* **TASK STATEMENT**: This exercise asks for the entries to be repeated exactly, without their images.

===== DATA TO PROCESS =====

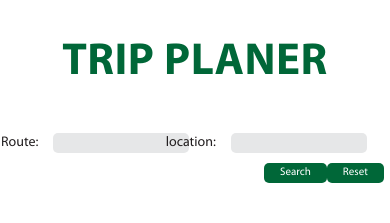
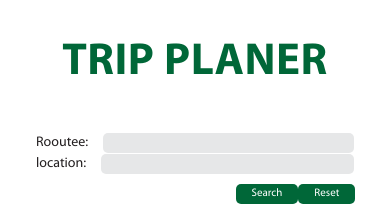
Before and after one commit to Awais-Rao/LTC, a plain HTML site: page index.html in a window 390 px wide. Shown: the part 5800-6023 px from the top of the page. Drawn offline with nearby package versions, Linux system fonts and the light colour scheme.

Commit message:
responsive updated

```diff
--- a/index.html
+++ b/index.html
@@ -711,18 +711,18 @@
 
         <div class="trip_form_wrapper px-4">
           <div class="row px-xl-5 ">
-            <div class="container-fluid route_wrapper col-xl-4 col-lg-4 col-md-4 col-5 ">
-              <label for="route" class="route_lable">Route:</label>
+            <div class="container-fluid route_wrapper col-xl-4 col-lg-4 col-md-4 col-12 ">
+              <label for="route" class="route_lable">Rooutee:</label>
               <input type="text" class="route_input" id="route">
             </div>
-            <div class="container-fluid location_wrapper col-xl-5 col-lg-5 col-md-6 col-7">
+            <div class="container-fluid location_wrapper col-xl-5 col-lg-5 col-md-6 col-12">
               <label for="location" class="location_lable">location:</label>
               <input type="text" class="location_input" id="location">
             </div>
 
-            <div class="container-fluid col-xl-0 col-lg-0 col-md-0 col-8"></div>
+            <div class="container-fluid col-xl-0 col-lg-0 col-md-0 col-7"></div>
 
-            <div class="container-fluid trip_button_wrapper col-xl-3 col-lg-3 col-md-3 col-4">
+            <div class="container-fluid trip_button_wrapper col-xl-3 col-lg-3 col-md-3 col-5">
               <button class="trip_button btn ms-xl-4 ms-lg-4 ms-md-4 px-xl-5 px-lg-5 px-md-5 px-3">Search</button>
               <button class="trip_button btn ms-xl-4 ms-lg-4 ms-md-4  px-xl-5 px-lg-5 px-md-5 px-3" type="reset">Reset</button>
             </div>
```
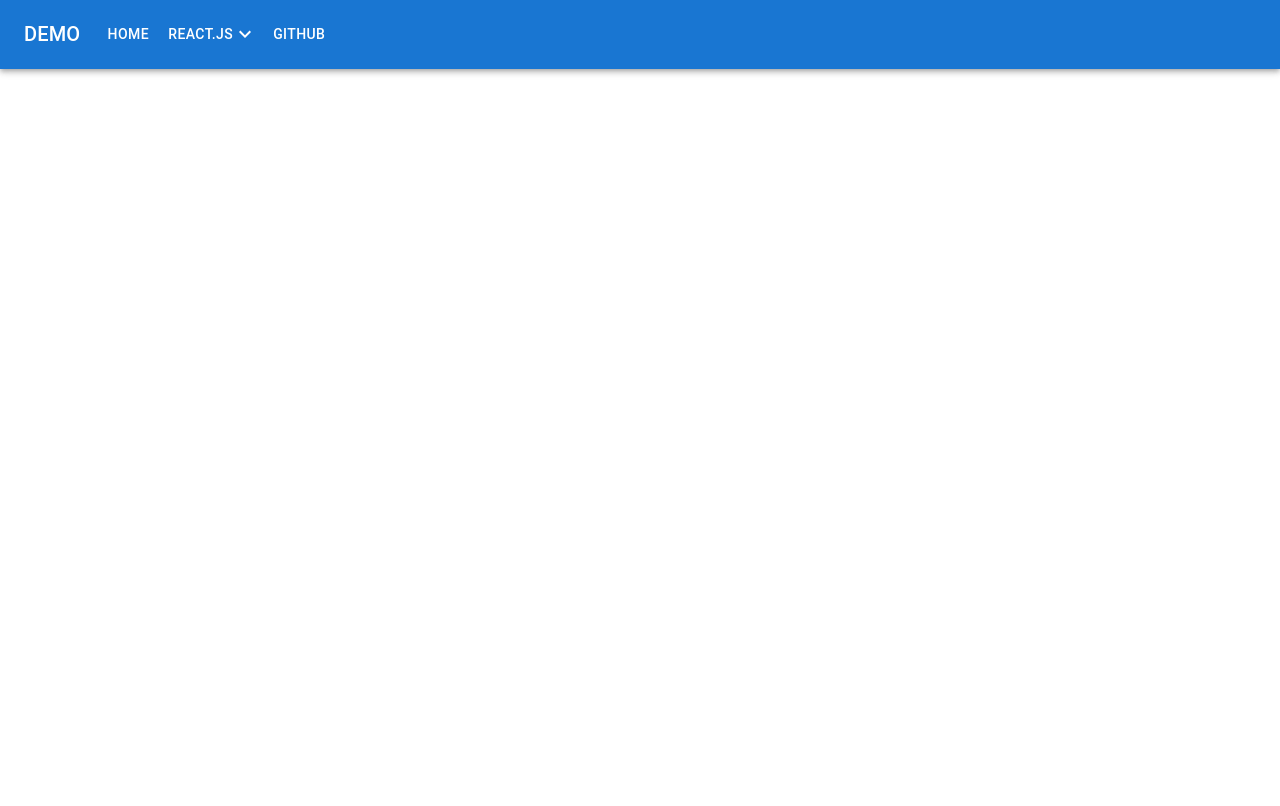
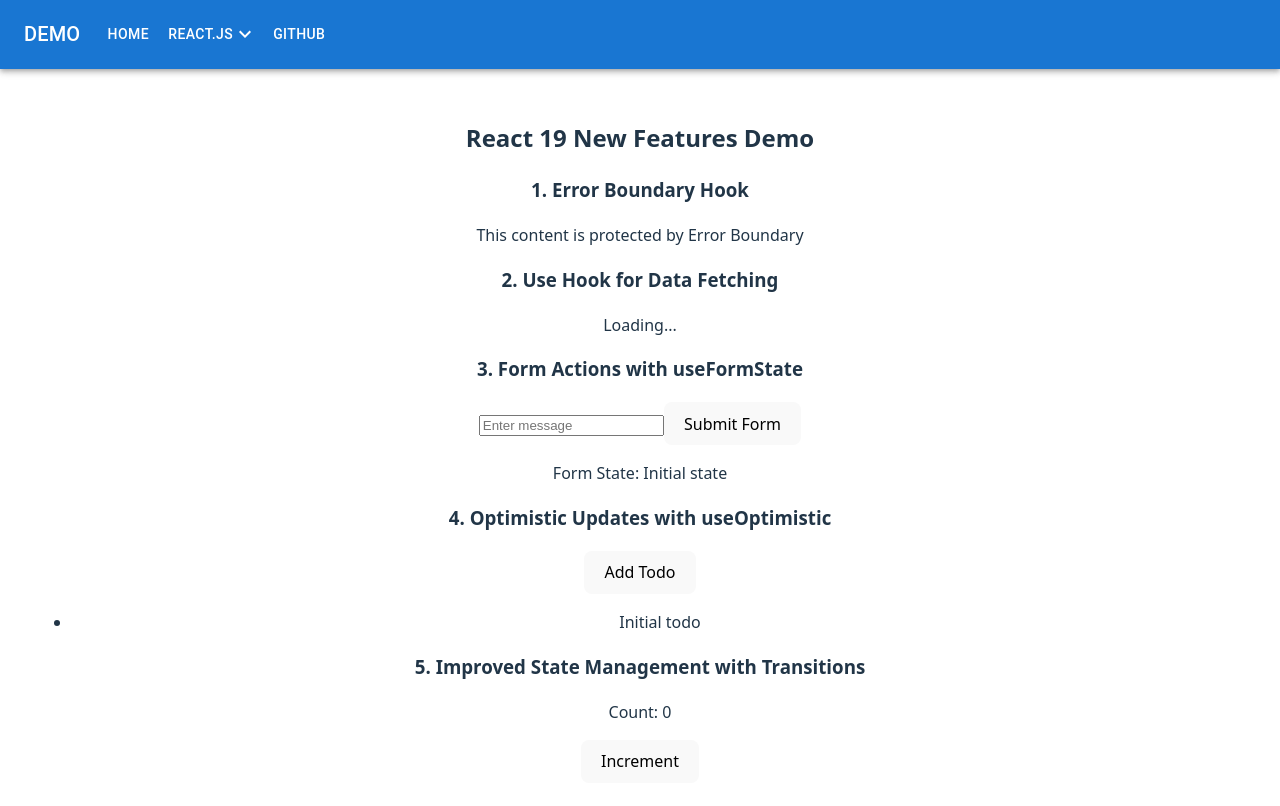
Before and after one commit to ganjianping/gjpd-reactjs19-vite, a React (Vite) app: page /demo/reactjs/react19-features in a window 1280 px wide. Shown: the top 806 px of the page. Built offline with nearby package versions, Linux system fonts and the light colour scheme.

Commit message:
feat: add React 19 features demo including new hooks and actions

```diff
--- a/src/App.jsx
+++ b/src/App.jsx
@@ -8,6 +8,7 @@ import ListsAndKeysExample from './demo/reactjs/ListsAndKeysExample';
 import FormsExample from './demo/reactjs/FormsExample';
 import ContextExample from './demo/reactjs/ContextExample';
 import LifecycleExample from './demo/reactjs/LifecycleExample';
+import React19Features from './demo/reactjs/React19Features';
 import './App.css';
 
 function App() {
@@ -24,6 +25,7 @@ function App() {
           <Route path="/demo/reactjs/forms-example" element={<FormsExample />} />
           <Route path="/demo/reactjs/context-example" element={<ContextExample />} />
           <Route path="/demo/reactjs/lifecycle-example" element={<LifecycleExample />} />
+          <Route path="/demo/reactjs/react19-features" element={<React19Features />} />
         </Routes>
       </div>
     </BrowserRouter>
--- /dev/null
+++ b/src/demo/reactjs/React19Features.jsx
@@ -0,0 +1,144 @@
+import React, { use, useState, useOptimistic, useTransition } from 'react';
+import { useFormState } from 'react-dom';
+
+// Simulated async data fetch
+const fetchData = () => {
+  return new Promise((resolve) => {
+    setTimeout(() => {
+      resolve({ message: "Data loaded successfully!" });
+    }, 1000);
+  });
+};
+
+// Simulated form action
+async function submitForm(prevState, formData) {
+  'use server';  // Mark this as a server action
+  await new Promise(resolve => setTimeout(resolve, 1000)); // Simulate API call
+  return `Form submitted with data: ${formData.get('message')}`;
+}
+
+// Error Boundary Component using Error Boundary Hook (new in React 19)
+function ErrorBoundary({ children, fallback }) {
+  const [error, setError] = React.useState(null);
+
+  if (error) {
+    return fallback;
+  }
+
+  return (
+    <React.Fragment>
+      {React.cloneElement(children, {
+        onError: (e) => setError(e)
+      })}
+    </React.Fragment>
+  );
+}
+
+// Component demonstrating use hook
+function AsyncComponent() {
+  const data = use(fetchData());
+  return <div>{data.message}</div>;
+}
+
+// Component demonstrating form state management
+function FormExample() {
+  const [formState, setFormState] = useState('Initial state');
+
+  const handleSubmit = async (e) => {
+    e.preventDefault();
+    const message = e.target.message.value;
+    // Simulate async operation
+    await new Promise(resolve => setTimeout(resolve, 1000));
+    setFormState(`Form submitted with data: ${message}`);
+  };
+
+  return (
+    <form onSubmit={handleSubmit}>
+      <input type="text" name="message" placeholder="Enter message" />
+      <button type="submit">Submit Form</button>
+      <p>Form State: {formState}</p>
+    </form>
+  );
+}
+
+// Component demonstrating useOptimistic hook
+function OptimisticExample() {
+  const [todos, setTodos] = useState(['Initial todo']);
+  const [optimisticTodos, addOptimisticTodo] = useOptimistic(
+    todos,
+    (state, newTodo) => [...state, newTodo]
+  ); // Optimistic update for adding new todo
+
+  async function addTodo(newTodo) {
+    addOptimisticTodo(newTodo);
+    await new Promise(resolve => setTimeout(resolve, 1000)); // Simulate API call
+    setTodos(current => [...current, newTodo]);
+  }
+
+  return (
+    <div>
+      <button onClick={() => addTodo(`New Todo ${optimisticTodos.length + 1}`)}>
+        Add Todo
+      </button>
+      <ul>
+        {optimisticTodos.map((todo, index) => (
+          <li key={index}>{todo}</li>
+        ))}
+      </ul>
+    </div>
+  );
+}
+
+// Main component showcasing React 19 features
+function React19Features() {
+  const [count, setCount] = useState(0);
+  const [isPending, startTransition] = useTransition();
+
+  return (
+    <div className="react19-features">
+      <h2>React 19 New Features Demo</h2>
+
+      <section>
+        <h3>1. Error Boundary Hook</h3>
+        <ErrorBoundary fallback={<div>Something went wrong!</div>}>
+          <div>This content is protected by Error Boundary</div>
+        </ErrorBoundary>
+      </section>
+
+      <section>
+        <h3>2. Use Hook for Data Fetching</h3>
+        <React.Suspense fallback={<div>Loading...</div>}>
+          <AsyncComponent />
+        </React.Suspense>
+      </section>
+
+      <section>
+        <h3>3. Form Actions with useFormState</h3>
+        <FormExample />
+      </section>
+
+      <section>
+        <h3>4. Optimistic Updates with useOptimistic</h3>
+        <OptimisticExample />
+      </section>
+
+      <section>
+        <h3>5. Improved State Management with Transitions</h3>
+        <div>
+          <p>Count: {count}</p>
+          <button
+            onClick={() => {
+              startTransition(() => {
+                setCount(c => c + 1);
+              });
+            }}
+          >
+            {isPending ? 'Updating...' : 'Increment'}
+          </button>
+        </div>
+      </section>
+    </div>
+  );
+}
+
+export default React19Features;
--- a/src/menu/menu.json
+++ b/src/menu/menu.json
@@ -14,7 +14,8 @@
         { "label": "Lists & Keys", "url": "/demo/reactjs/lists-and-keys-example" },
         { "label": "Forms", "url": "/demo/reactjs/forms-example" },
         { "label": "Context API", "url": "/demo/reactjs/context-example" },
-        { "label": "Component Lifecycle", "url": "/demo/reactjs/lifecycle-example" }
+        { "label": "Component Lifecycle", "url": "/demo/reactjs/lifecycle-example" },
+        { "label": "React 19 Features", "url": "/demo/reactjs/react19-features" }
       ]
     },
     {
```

=====

* **RESULT BELOW**:
Before and after one commit to Awais-Rao/LTC, a plain HTML site: page index.html in a window 390 px wide. Shown: the part 5800-6023 px from the top of the page. Drawn offline with nearby package versions, Linux system fonts and the light colour scheme.

Commit message:
responsive updated

```diff
--- a/index.html
+++ b/index.html
@@ -711,18 +711,18 @@
 
         <div class="trip_form_wrapper px-4">
           <div class="row px-xl-5 ">
-            <div class="container-fluid route_wrapper col-xl-4 col-lg-4 col-md-4 col-5 ">
-              <label for="route" class="route_lable">Route:</label>
+            <div class="container-fluid route_wrapper col-xl-4 col-lg-4 col-md-4 col-12 ">
+              <label for="route" class="route_lable">Rooutee:</label>
               <input type="text" class="route_input" id="route">
             </div>
-            <div class="container-fluid location_wrapper col-xl-5 col-lg-5 col-md-6 col-7">
+            <div class="container-fluid location_wrapper col-xl-5 col-lg-5 col-md-6 col-12">
               <label for="location" class="location_lable">location:</label>
               <input type="text" class="location_input" id="location">
             </div>
 
-            <div class="container-fluid col-xl-0 col-lg-0 col-md-0 col-8"></div>
+            <div class="container-fluid col-xl-0 col-lg-0 col-md-0 col-7"></div>
 
-            <div class="container-fluid trip_button_wrapper col-xl-3 col-lg-3 col-md-3 col-4">
+            <div class="container-fluid trip_button_wrapper col-xl-3 col-lg-3 col-md-3 col-5">
               <button class="trip_button btn ms-xl-4 ms-lg-4 ms-md-4 px-xl-5 px-lg-5 px-md-5 px-3">Search</button>
               <button class="trip_button btn ms-xl-4 ms-lg-4 ms-md-4  px-xl-5 px-lg-5 px-md-5 px-3" type="reset">Reset</button>
             </div>
```
Before and after one commit to ganjianping/gjpd-reactjs19-vite, a React (Vite) app: page /demo/reactjs/react19-features in a window 1280 px wide. Shown: the top 806 px of the page. Built offline with nearby package versions, Linux system fonts and the light colour scheme.

Commit message:
feat: add React 19 features demo including new hooks and actions

```diff
--- a/src/App.jsx
+++ b/src/App.jsx
@@ -8,6 +8,7 @@ import ListsAndKeysExample from './demo/reactjs/ListsAndKeysExample';
 import FormsExample from './demo/reactjs/FormsExample';
 import ContextExample from './demo/reactjs/ContextExample';
 import LifecycleExample from './demo/reactjs/LifecycleExample';
+import React19Features from './demo/reactjs/React19Features';
 import './App.css';
 
 function App() {
@@ -24,6 +25,7 @@ function App() {
           <Route path="/demo/reactjs/forms-example" element={<FormsExample />} />
           <Route path="/demo/reactjs/context-example" element={<ContextExample />} />
           <Route path="/demo/reactjs/lifecycle-example" element={<LifecycleExample />} />
+          <Route path="/demo/reactjs/react19-features" element={<React19Features />} />
         </Routes>
       </div>
     </BrowserRouter>
--- /dev/null
+++ b/src/demo/reactjs/React19Features.jsx
@@ -0,0 +1,144 @@
+import React, { use, useState, useOptimistic, useTransition } from 'react';
+import { useFormState } from 'react-dom';
+
+// Simulated async data fetch
+const fetchData = () => {
+  return new Promise((resolve) => {
+    setTimeout(() => {
+      resolve({ message: "Data loaded successfully!" });
+    }, 1000);
+  });
+};
+
+// Simulated form action
+async function submitForm(prevState, formData) {
+  'use server';  // Mark this as a server action
+  await new Promise(resolve => setTimeout(resolve, 1000)); // Simulate API call
+  return `Form submitted with data: ${formData.get('message')}`;
+}
+
+// Error Boundary Component using Error Boundary Hook (new in React 19)
+function ErrorBoundary({ children, fallback }) {
+  const [error, setError] = React.useState(null);
+
+  if (error) {
+    return fallback;
+  }
+
+  return (
+    <React.Fragment>
+      {React.cloneElement(children, {
+        onError: (e) => setError(e)
+      })}
+    </React.Fragment>
+  );
+}
+
+// Component demonstrating use hook
+function AsyncComponent() {
+  const data = use(fetchData());
+  return <div>{data.message}</div>;
+}
+
+// Component demonstrating form state management
+function FormExample() {
+  const [formState, setFormState] = useState('Initial state');
+
+  const handleSubmit = async (e) => {
+    e.preventDefault();
+    const message = e.target.message.value;
+    // Simulate async operation
+    await new Promise(resolve => setTimeout(resolve, 1000));
+    setFormState(`Form submitted with data: ${message}`);
+  };
+
+  return (
+    <form onSubmit={handleSubmit}>
+      <input type="text" name="message" placeholder="Enter message" />
+      <button type="submit">Submit Form</button>
+      <p>Form State: {formState}</p>
+    </form>
+  );
+}
+
+// Component demonstrating useOptimistic hook
+function OptimisticExample() {
+  const [todos, setTodos] = useState(['Initial todo']);
+  const [optimisticTodos, addOptimisticTodo] = useOptimistic(
+    todos,
+    (state, newTodo) => [...state, newTodo]
+  ); // Optimistic update for adding new todo
+
+  async function addTodo(newTodo) {
+    addOptimisticTodo(newTodo);
+    await new Promise(resolve => setTimeout(resolve, 1000)); // Simulate API call
+    setTodos(current => [...current, newTodo]);
+  }
+
+  return (
+    <div>
+      <button onClick={() => addTodo(`New Todo ${optimisticTodos.length + 1}`)}>
+        Add Todo
+      </button>
+      <ul>
+        {optimisticTodos.map((todo, index) => (
+          <li key={index}>{todo}</li>
+        ))}
+      </ul>
+    </div>
+  );
+}
+
+// Main component showcasing React 19 features
+function React19Features() {
+  const [count, setCount] = useState(0);
+  const [isPending, startTransition] = useTransition();
+
+  return (
+    <div className="react19-features">
+      <h2>React 19 New Features Demo</h2>
+
+      <section>
+        <h3>1. Error Boundary Hook</h3>
+        <ErrorBoundary fallback={<div>Something went wrong!</div>}>
+          <div>This content is protected by Error Boundary</div>
+        </ErrorBoundary>
+      </section>
+
+      <section>
+        <h3>2. Use Hook for Data Fetching</h3>
+        <React.Suspense fallback={<div>Loading...</div>}>
+          <AsyncComponent />
+        </React.Suspense>
+      </section>
+
+      <section>
+        <h3>3. Form Actions with useFormState</h3>
+        <FormExample />
+      </section>
+
+      <section>
+        <h3>4. Optimistic Updates with useOptimistic</h3>
+        <OptimisticExample />
+      </section>
+
+      <section>
+        <h3>5. Improved State Management with Transitions</h3>
+        <div>
+          <p>Count: {count}</p>
+          <button
+            onClick={() => {
+              startTransition(() => {
+                setCount(c => c + 1);
+              });
+            }}
+          >
+            {isPending ? 'Updating...' : 'Increment'}
+          </button>
+        </div>
+      </section>
+    </div>
+  );
+}
+
+export default React19Features;
--- a/src/menu/menu.json
+++ b/src/menu/menu.json
@@ -14,7 +14,8 @@
         { "label": "Lists & Keys", "url": "/demo/reactjs/lists-and-keys-example" },
         { "label": "Forms", "url": "/demo/reactjs/forms-example" },
         { "label": "Context API", "url": "/demo/reactjs/context-example" },
-        { "label": "Component Lifecycle", "url": "/demo/reactjs/lifecycle-example" }
+        { "label": "Component Lifecycle", "url": "/demo/reactjs/lifecycle-example" },
+        { "label": "React 19 Features", "url": "/demo/reactjs/react19-features" }
       ]
     },
     {
```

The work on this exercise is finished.